What is expected. Repeat every line of the data exactly; the pictures stay out.

═════ Available data ═════

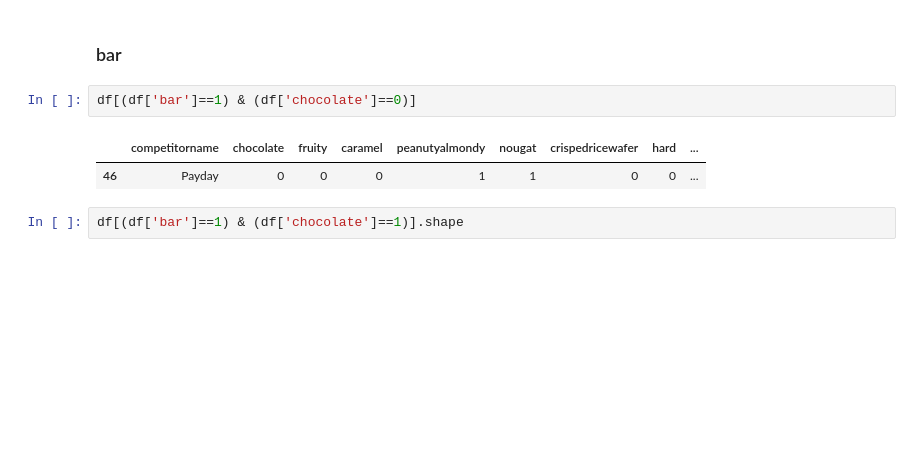
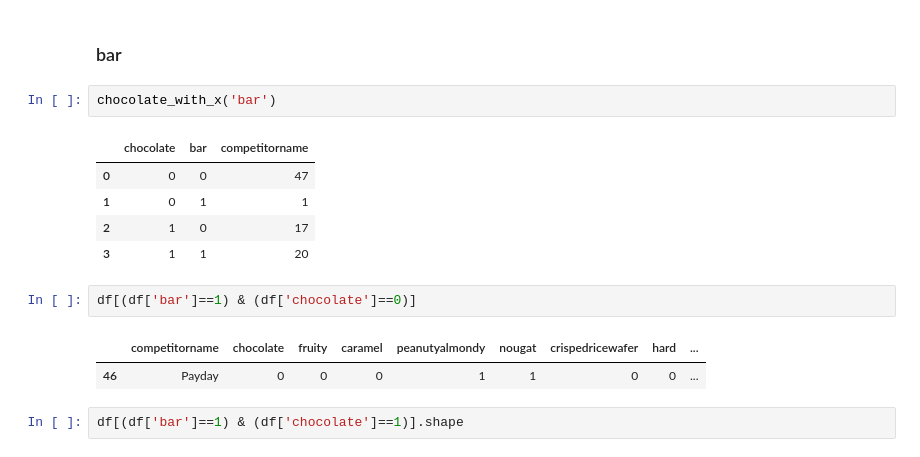
Before and after one commit to Jrana1/Candy-Ranking-Analysis, a Jupyter notebook: Lidl-Analytics-Case-Study.ipynb, the cells around one changed output. Saved outputs shown, nothing was run; the diff lists cells and outputs as text; blank space fills up the shorter version.

```diff
--- a/Lidl-Analytics-Case-Study.ipynb
+++ b/Lidl-Analytics-Case-Study.ipynb
@@ -393,5 +394,13 @@ From top 20 candies only 2 of them are non-chocolate candies. Boxplot shows the
 # %% [markdown]
 ### bar
+# %%
+chocolate_with_x('bar')
+# %% [output]
+|  | chocolate | bar | competitorname |
+| 0 | 0 | 0 | 47 |
+| 1 | 0 | 1 | 1 |
+| 2 | 1 | 0 | 17 |
+| 3 | 1 | 1 | 20 |
 # %%
 df[(df['bar']==1) & (df['chocolate']==0)]
 # %% [output]
```
Also changed, not shown: parts of 28 cells of this notebook.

═════

Task response.
Before and after one commit to Jrana1/Candy-Ranking-Analysis, a Jupyter notebook: Lidl-Analytics-Case-Study.ipynb, the cells around one changed output. Saved outputs shown, nothing was run; the diff lists cells and outputs as text; blank space fills up the shorter version.

```diff
--- a/Lidl-Analytics-Case-Study.ipynb
+++ b/Lidl-Analytics-Case-Study.ipynb
@@ -393,5 +394,13 @@ From top 20 candies only 2 of them are non-chocolate candies. Boxplot shows the
 # %% [markdown]
 ### bar
+# %%
+chocolate_with_x('bar')
+# %% [output]
+|  | chocolate | bar | competitorname |
+| 0 | 0 | 0 | 47 |
+| 1 | 0 | 1 | 1 |
+| 2 | 1 | 0 | 17 |
+| 3 | 1 | 1 | 20 |
 # %%
 df[(df['bar']==1) & (df['chocolate']==0)]
 # %% [output]
```
Also changed, not shown: parts of 28 cells of this notebook.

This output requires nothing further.